Seated at his kitchen table, finishing off the remains of a Saturday breakfast, Hunter Hollingsworth’s world was rocked by footsteps on his front porch and pounding at the door, punctuated by an aggressive order: “Open up or we’ll kick the door down.”
Surrounded on all sides of his house, and the driveway blocked, Hollingsworth was the target of approximately 10 federal and state wildlife officials packing pistols, shotguns and rifles. And what was Hollingsworth’s crime? Drugs, armed robbery, assault, money laundering? Not quite.
Months prior, in 2018, the Tennessee landowner removed a game camera secretly strapped to a tree on his private land by wildlife officials in order to monitor his activity without apparent sanction or probable cause. Repeat: Hollingsworth’s residence was searched by U.S. government and state officials, dressed to the nines in assault gear, seeking to regain possession of a trail camera—the precise camera they had surreptitiously placed on his private acreage after sneaking onto his property at night, loading the camera with active SD and SIM cards, and zip-tying the device roughly 10’ high up a tree—all without a warrant.
Yes, really. He removed a camera placed on his land without his consent, so a platoon of jackbooted thugs showed up at his door like they were SEAL Team 6 taking down bin Laden.
What’s more, the government was acting “legally.” The Supreme Court, under the Open Fields doctrine, allows law enforcement and game officials to not treat private property like private property and instead enter it without the landowner’s consent or a warrant to put up such cameras as the one that turned Hollingsworth’s porch into a Fallujah doorstep.
So, what should you do? Bearing Arms, from which I heard about the story, has some helpful hints about how to deal with said government cameras:
But what if you find a camera on your property? What are your options?
I can’t tell you that. I can mention that some of my friends who were aware of this story made some suggestions that were amusing. One was to use the camera to take pictures of the male genitalia. Another suggested uploading geriatric porn onto the sim card.
I won’t tell you to do those things, but if you do and I find out about it, I’ll probably laugh my rear off.
Agreed. The government entering land without a warrant or permission to put up cameras is a brazen attack on property rights, one that must be fought back against. Property rights are, in large part, what made Western civilization what it is: here, the government can’t strip you of your rights or property because you’ve earned the disfavor of some temperamental bureaucrat or monarch.
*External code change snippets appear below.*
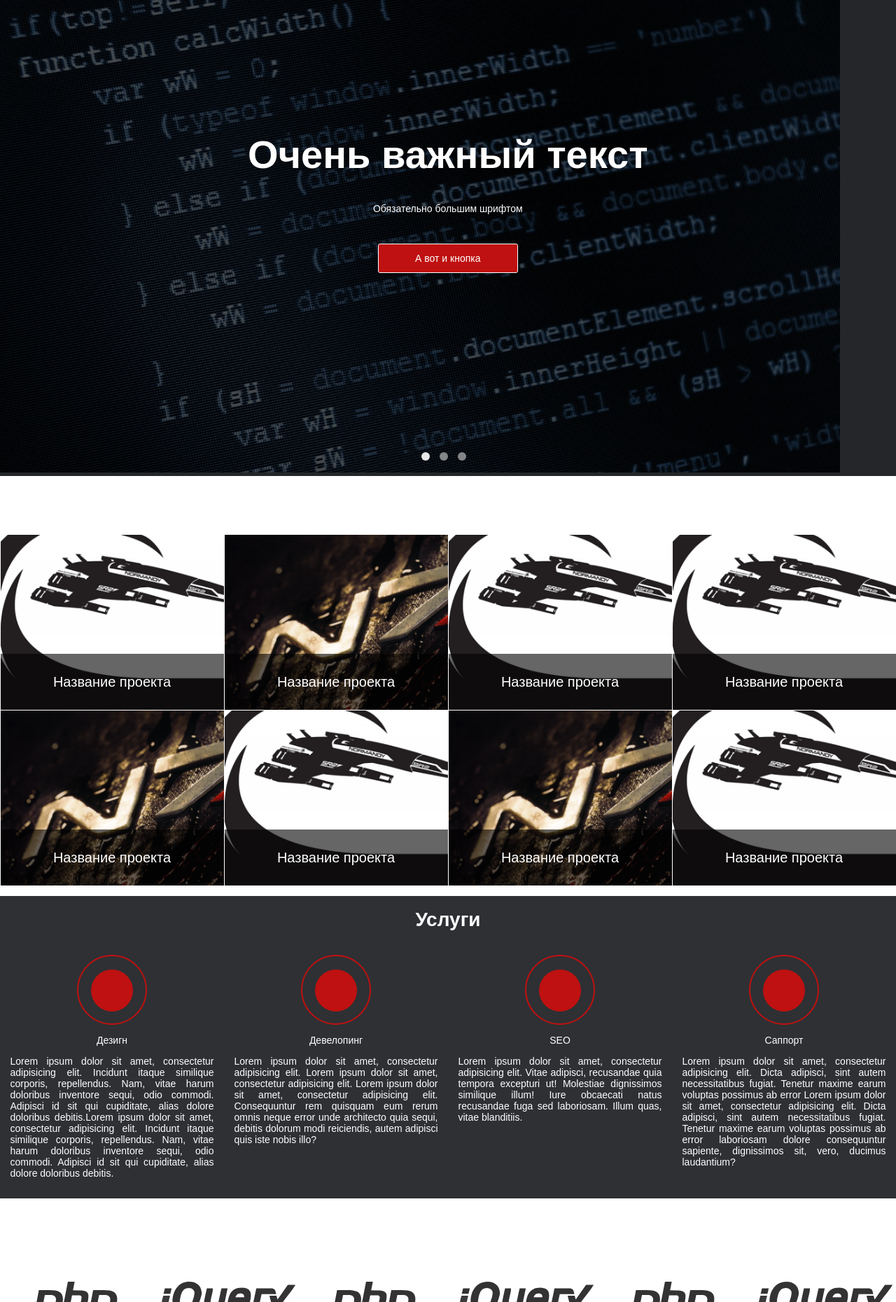
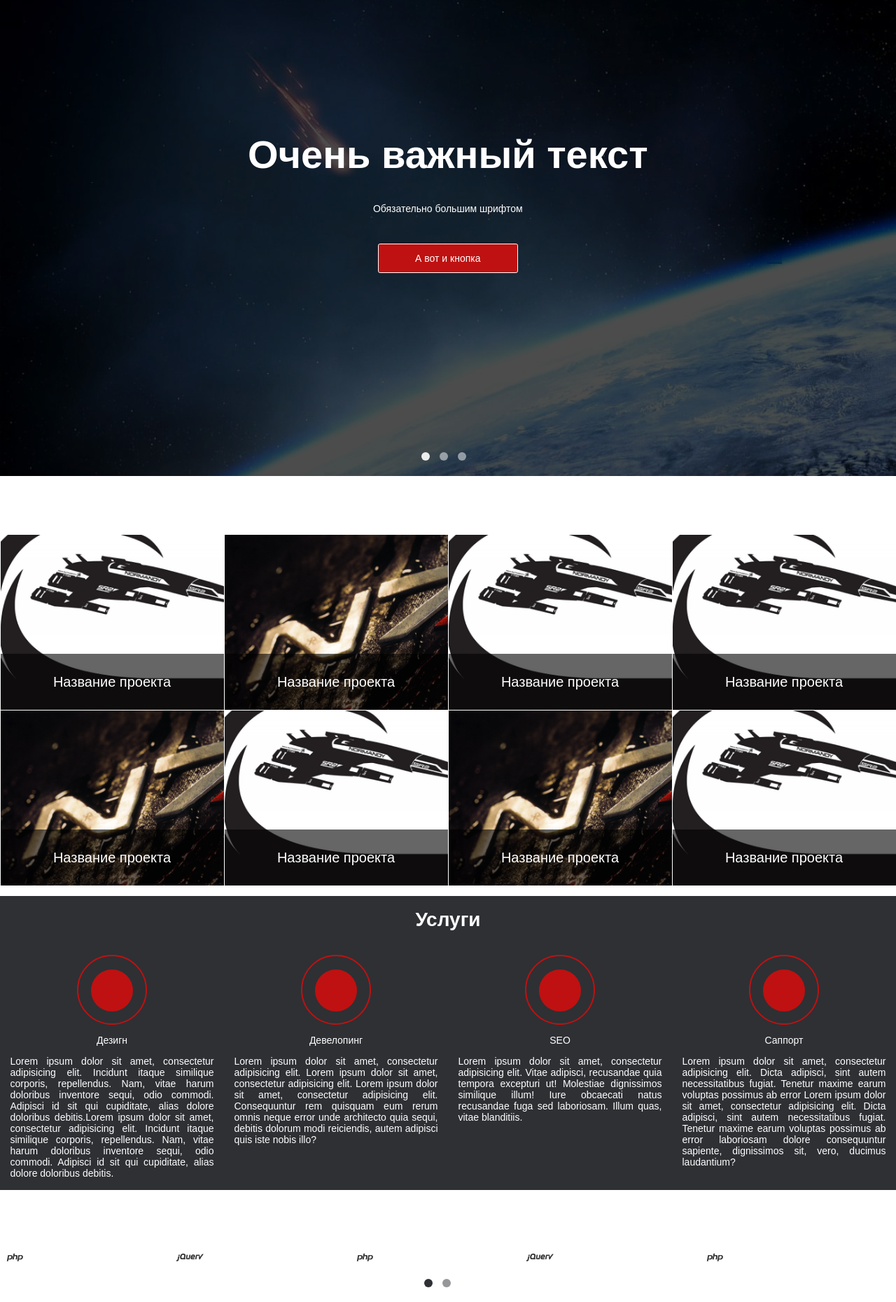
Before and after one commit to Arikito/wbkng, a PHP site: page / in a window 1280 px wide. Shown: the part 120-1980 px from the top of the page at 70% size. Run offline with PHP 8.4, Linux system fonts and the light colour scheme.

Commit message:
Мобильная версия

```diff
--- a/compiled/css/style.css
+++ b/compiled/css/style.css
@@ -133,16 +133,15 @@
 .accent_button:hover { background-color: #d61313; }
 
 .banner_wrap { position: relative; background: #242629; color: #fff; }
-.banner_wrap img { -webkit-filter: brightness(0.3); filter: brightness(0.3); }
-.banner_wrap .owl-theme .owl-controls .owl-page span { background: #2e3034; }
 .banner_wrap .owl-carousel .owl-wrapper-outer { height: calc(100vh - 120px); }
 .banner_wrap .owl-carousel .owl-item { width: 100vw; }
-.banner_wrap .owl-theme .owl-controls { position: absolute; bottom: 1em; left: calc(50% - 45px); }
-.banner_wrap .owl-theme .owl-controls .owl-page span { background: #fff; opacity: 0.5; }
-.banner_wrap .owl-theme .owl-controls .owl-page.active span, .banner_wrap .owl-theme .owl-controls .owl-page span:hover { background: #fff; opacity: 0.9; }
-.banner_wrap .banner_text { position: absolute; z-index: 1; top: 20%; left: calc(50% - 300px); text-align: center; padding: 1em; }
-.banner_wrap .banner_text h1 { font-size: 4em; }
-.banner_wrap .bunner_btn { width: 200px; margin: 3em auto; border: 1px solid #fff; }
+.banner_wrap .owl-carousel .owl-item img { -webkit-filter: brightness(0.3); filter: brightness(0.3); }
+.banner_wrap .owl-carousel .owl-controls { position: absolute; bottom: 1em; left: calc(50% - 45px); }
+.banner_wrap .owl-carousel .owl-controls .owl-page span { background: #fff; opacity: 0.5; }
+.banner_wrap .owl-carousel .owl-controls .owl-page.active span, .banner_wrap .owl-carousel .owl-controls .owl-page span:hover { background: #fff; opacity: 0.9; }
+.banner_wrap .banner_info { position: absolute; z-index: 1; top: 20%; left: calc(50% - 300px); text-align: center; padding: 1em; }
+.banner_wrap .banner_info h1 { font-size: 4em; }
+.banner_wrap .banner_info .bunner_btn { width: 200px; margin: 3em auto; border: 1px solid #fff; }
 
 .projects_wrap, .technologies_wrap, .something_wrap { background-color: #fff; padding: 1em 0; }
 
@@ -166,14 +165,14 @@
 .project img, .service img, .technology img, .point_about img { display: block; max-height: 250px; }
 .project p, .service p, .technology p, .point_about p { text-align: center; }
 
-.service { min-height: 300px; background: transparent; padding: 1em; }
+.service { min-height: 300px; height: 350px; background: transparent; padding: 1em; }
 .service .service_icon { width: 100px; height: 100px; margin: 0 auto; border: 2px solid #bf1111; border-radius: 50%; }
 .service .service_icon .sub_service_icon { width: 60px; height: 60px; margin: 20% auto; background-color: #bf1111; border-radius: 50%; }
 .service .service_descr { text-align: justify; }
 
 .technology img { display: block; margin: 0 auto; }
 
-.point_about { margin: 0 auto; width: 200px; height: 200px; border-radius: 50%; background-color: #bf1111; }
+.point_about { margin: 1em auto; width: 200px; height: 200px; border-radius: 50%; background-color: #bf1111; }
 
 .overlay { background: transparent; position: relative; width: 100%; height: 450px; top: 450px; margin-top: -450px; }
 
@@ -199,9 +198,9 @@
 
 .magic_sidebar { position: fixed; right: 0; top: 0px; bottom: 0; width: 100px; }
 .magic_sidebar .nav { padding: 0px; list-style-type: none; margin-top: 200px; }
-.magic_sidebar .nav .sidebar_item { margin-top: 100px; padding: 0px; background: #fff; }
+.magic_sidebar .nav .sidebar_item { margin-top: 100px; padding: 0px; background: #fff; border: 1px solid #bf1111; border-top-left-radius: .2em; border-bottom-left-radius: .2em; }
 .magic_sidebar .nav .sidebar_item a { display: block; text-align: center; line-height: 40px; color: #000; }
-.magic_sidebar .nav .active { background: #bf1111; }
+.magic_sidebar .nav .active { background: #bf1111; border: 1px solid #fff; }
 .magic_sidebar .nav .active a { color: #fff; }
 
 .packages_block { display: flex; justify-content: center; margin: 0 auto; color: #000; margin-top: 60px; margin-bottom: 60px; }
--- a/index.html
+++ b/index.html
@@ -35,13 +35,13 @@
 	</header>
 	<section class="content">
 		<div class="banner_wrap">
-				<div class="banner_text">
+				<div class="banner_info">
 					<h1>Очень важный текст</h1>
 					<p>Обязательно большим шрифтом</p>
 					<div class="bunner_btn accent_button">А вот и кнопка</div>
 				</div>
 				<div id="owl-banner" class="owl-carousel owl-theme owl_banner">
-					<img src="/compiled/img/bg.jpg" alt="slide">
+					<img src="/compiled/img/earth.jpg" alt="slide">
 					<img src="/compiled/img/mass.jpg" alt="slide">
 					<img src="/compiled/img/test_image.jpg" alt="slide">
 				</div>
@@ -51,7 +51,7 @@
 				<h1>Последние работы</h1>
 				<div class="container">
 					<div class="row">
-						<div class="col-xs-12 col-md-3">
+						<div class="col-xs-12 col-md-3 col-sm-4">
 							<div class="project">
 								<div class="project_title">
 									<p>Название проекта</p>
@@ -59,7 +59,7 @@
 								<img src="/compiled/img/mass.jpg">
 							</div>
 						</div>
-						<div class="col-xs-12 col-md-3">
+						<div class="col-xs-12 col-md-3 col-sm-4">
 							<div class="project">
 								<div class="project_title">
 									<p>Название проекта</p>
@@ -67,7 +67,7 @@
 								<img src="/compiled/img/test_image.jpg">
 							</div>
 						</div>
-						<div class="col-xs-12 col-md-3">
+						<div class="col-xs-12 col-md-3 col-sm-4">
 							<div class="project">
 								<div class="project_title">
 									<p>Название проекта</p>
@@ -75,7 +75,7 @@
 								<img src="/compiled/img/mass.jpg">
 							</div>
 						</div>
-						<div class="col-xs-12 col-md-3">
+						<div class="col-xs-12 col-md-3 col-sm-4">
 							<div class="project">
 								<div class="project_title">
 									<p>Название проекта</p>
@@ -83,7 +83,7 @@
 								<img src="/compiled/img/mass.jpg">
 							</div>
 						</div>
-						<div class="col-xs-12 col-md-3">
+						<div class="col-xs-12 col-md-3 col-sm-4">
 							<div class="project">
 								<div class="project_title">
 									<p>Название проекта</p>
@@ -91,7 +91,7 @@
 								<img src="/compiled/img/test_image.jpg">
 							</div>
 						</div>
-						<div class="col-xs-12 col-md-3">
+						<div class="col-xs-12 col-md-3 col-sm-4">
 							<div class="project">
 								<div class="project_title">
 									<p>Название проекта</p>
@@ -99,7 +99,7 @@
 								<img src="/compiled/img/mass.jpg">
 							</div>
 						</div>
-						<div class="col-xs-12 col-md-3">
+						<div class="col-xs-12 col-md-3 col-sm-4">
 							<div class="project">
 								<div class="project_title">
 									<p>Название проекта</p>
@@ -107,7 +107,7 @@
 								<img src="/compiled/img/test_image.jpg">
 							</div>
 						</div>
-						<div class="col-xs-12 col-md-3">
+						<div class="col-xs-12 col-md-3 col-sm-4">
 							<div class="project">
 								<div class="project_title">
 									<p>Название проекта</p>
@@ -124,28 +124,28 @@
 				<h1>Услуги</h1>
 				<div class="container">
 					<div class="row">
-						<div class="col-xs-12 col-md-3">
+						<div class="col-xs-12 col-md-3 col-sm-6">
 							<div class="service">
 								<div class="service_icon"><div class="sub_service_icon"></div></div>
 								<p>Дезигн</p>
 								<p class="service_descr">Lorem ipsum dolor sit amet, consectetur adipisicing elit. Incidunt itaque similique corporis, repellendus. Nam, vitae harum doloribus inventore sequi, odio commodi. Adipisci id sit qui cupiditate, alias dolore doloribus debitis.Lorem ipsum dolor sit amet, consectetur adipisicing elit. Incidunt itaque similique corporis, repellendus. Nam, vitae harum doloribus inventore sequi, odio commodi. Adipisci id sit qui cupiditate, alias dolore doloribus debitis.</p>
 							</div>
 						</div>
-						<div class="col-xs-12 col-md-3">
+						<div class="col-xs-12 col-md-3 col-sm-6">
 							<div class="service">
 								<div class="service_icon"><div class="sub_service_icon"></div></div>
 								<p>Девелопинг</p>
 								<p class="service_descr">Lorem ipsum dolor sit amet, consectetur adipisicing elit. Lorem ipsum dolor sit amet, consectetur adipisicing elit. Lorem ipsum dolor sit amet, consectetur adipisicing elit. Consequuntur rem quisquam eum rerum omnis neque error unde architecto quia sequi, debitis dolorum modi reiciendis, autem adipisci quis iste nobis illo?</p>
 							</div>
 						</div>
-						<div class="col-xs-12 col-md-3">
+						<div class="col-xs-12 col-md-3 col-sm-6">
 							<div class="service">
 								<div class="service_icon"><div class="sub_service_icon"></div></div>
 								<p>SEO</p>
 								<p class="service_descr">Lorem ipsum dolor sit amet, consectetur adipisicing elit. Vitae adipisci, recusandae quia tempora excepturi ut! Molestiae dignissimos similique illum! Iure obcaecati natus recusandae fuga sed laboriosam. Illum quas, vitae blanditiis.</p>
 							</div>
 						</div>
-						<div class="col-xs-12 col-md-3">
+						<div class="col-xs-12 col-md-3 col-sm-6">
 							<div class="service">
 								<div class="service_icon"><div class="sub_service_icon"></div></div>
 								<p>Саппорт</p>
@@ -160,23 +160,23 @@
 			<div class="page_wrap">
 				<h1>Технологии</h1>
 				<div class="container">
-					<div class="row">
-						<div class="col-xs-12 col-md-2 technology">
+					<div id="owl-techn" class="row owl-carousel owl-theme">
+						<div class="col-xs-12 col-md-2 col-sm-2 technology">
 							<img src="/compiled/img/php.svg" class="svg">
 						</div>
-						<div class="col-xs-12 col-md-2 technology">
+						<div class="col-xs-12 col-md-2 col-sm-2 technology">
 							<img src="/compiled/img/jquery.svg" class="svg">
 						</div>
-						<div class="col-xs-12 col-md-2 technology">
+						<div class="col-xs-12 col-md-2 col-sm-2 technology">
 							<img src="/compiled/img/php.svg" class="svg">
 						</div>
-						<div class="col-xs-12 col-md-2 technology">
+						<div class="col-xs-12 col-md-2 col-sm-2 technology">
 							<img src="/compiled/img/jquery.svg" class="svg">
 						</div>
-						<div class="col-xs-12 col-md-2 technology">
+						<div class="col-xs-12 col-md-2 col-sm-2 technology">
 							<img src="/compiled/img/php.svg" class="svg">
 						</div>
-						<div class="col-xs-12 col-md-2 technology">
+						<div class="col-xs-12 col-md-2 col-sm-2 technology">
 							<img src="/compiled/img/jquery.svg" class="svg">
 						</div>
 					</div>
@@ -188,19 +188,19 @@
 				<h1>О нас</h1>
 				<div class="container">
 					<div class="row">
-						<div class="col-xs-12 col-md-3">
+						<div class="col-xs-12 col-md-3 col-sm-6">
 							<div class="point_about">
 							</div>
 						</div>
-						<div class="col-xs-12 col-md-3">
+						<div class="col-xs-12 col-md-3 col-sm-6">
 							<div class="point_about">
 							</div>
 						</div>
-						<div class="col-xs-12 col-md-3">
+						<div class="col-xs-12 col-md-3 col-sm-6">
 							<div class="point_about">
 							</div>
 						</div>
-						<div class="col-xs-12 col-md-3">
+						<div class="col-xs-12 col-md-3 col-sm-6">
 							<div class="point_about">
 							</div>
 						</div>
--- a/resources/js/app.js
+++ b/resources/js/app.js
@@ -13,6 +13,10 @@
 		stopOnHover: false,
 		autoHeight: false,
 		transitionStyle: "fade"
+	});
+	$("#owl-techn").owlCarousel({
+		// items: 4,
+		autoPlay: 5000
 	});
 
 	$('.menu_toggle_js').on('click', function(){
--- a/resources/sass/style.scss
+++ b/resources/sass/style.scss
@@ -42,37 +42,33 @@
 	position: relative;
 	background: #242629;
 	color: #fff;
+	.owl-carousel{
+		.owl-wrapper-outer{
+			height: calc(100vh - 120px);
+		}
+		.owl-item{
+			width: 100vw;
 			img{
-		// display: block;
-		// width: 100%;
-		// height: 100%;
 				-webkit-filter: brightness(0.30);
 				filter: brightness(0.30);
 			}
-	.owl-theme .owl-controls .owl-page span{
-		background: #2e3034;
 		}
-	.owl-carousel .owl-wrapper-outer{
-		height: calc(100vh - 120px);
-	}
-	.owl-carousel .owl-item{
-		width: 100vw;
-	}
-	.owl-theme .owl-controls {
+		.owl-controls{
 			position: absolute;
 			bottom: 1em;
 			left: calc(50% - 45px);
-	}
-	.owl-theme .owl-controls .owl-page span{
+			.owl-page span{
 				background: #fff;
 				opacity: 0.5;
 			}
-	.owl-theme .owl-controls .owl-page.active span,
-	.owl-theme .owl-controls .owl-page span:hover{
+			.owl-page.active span,
+			.owl-page span:hover{
 				background: #fff;
 				opacity: 0.9;
 			}
-	.banner_text{
+		}
+	}
+	.banner_info{
 		position: absolute;
 		z-index: 1;
 		top: 20%;
@@ -82,11 +78,11 @@
 		h1{
 			font-size: 4em;
 		}
-	}
 		.bunner_btn{
 			width: 200px;
 			margin: 3em auto;
 			border: 1px solid #fff;
+		}
 	}
 }
 .projects_wrap,
@@ -169,6 +165,7 @@
 }
 .service{
 	min-height: 300px;
+	height: 350px;
 	background: transparent;
 	padding: 1em;
 	.service_icon{
@@ -196,7 +193,7 @@
 	}
 }
 .point_about{
-	margin: 0 auto;
+	margin: 1em auto;
 	width: 200px;
 	height: 200px;
 	border-radius: 50%;
@@ -292,6 +289,9 @@
 			margin-top: 100px;
 			padding: 0px;
 			background: $white;
+			border: 1px solid #bf1111;
+			border-top-left-radius: .2em;
+			border-bottom-left-radius: .2em;
 			a {
 				display: block;
 				text-align: center;
@@ -302,6 +302,7 @@
 		.active {
 			// @extend .accent_button;
 			background: $accent;
+			border: 1px solid $white;
 			a {
 				color: $white;
 			}
```
Also changed, not shown: compiled/js/app.min.js (+1 -1 lines), 1 other file. Lines whose indentation alone changed are shown as unchanged.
Or, at least, it couldn’t. Thanks to SCOTUS, it looks like those protections of property are being whittled away.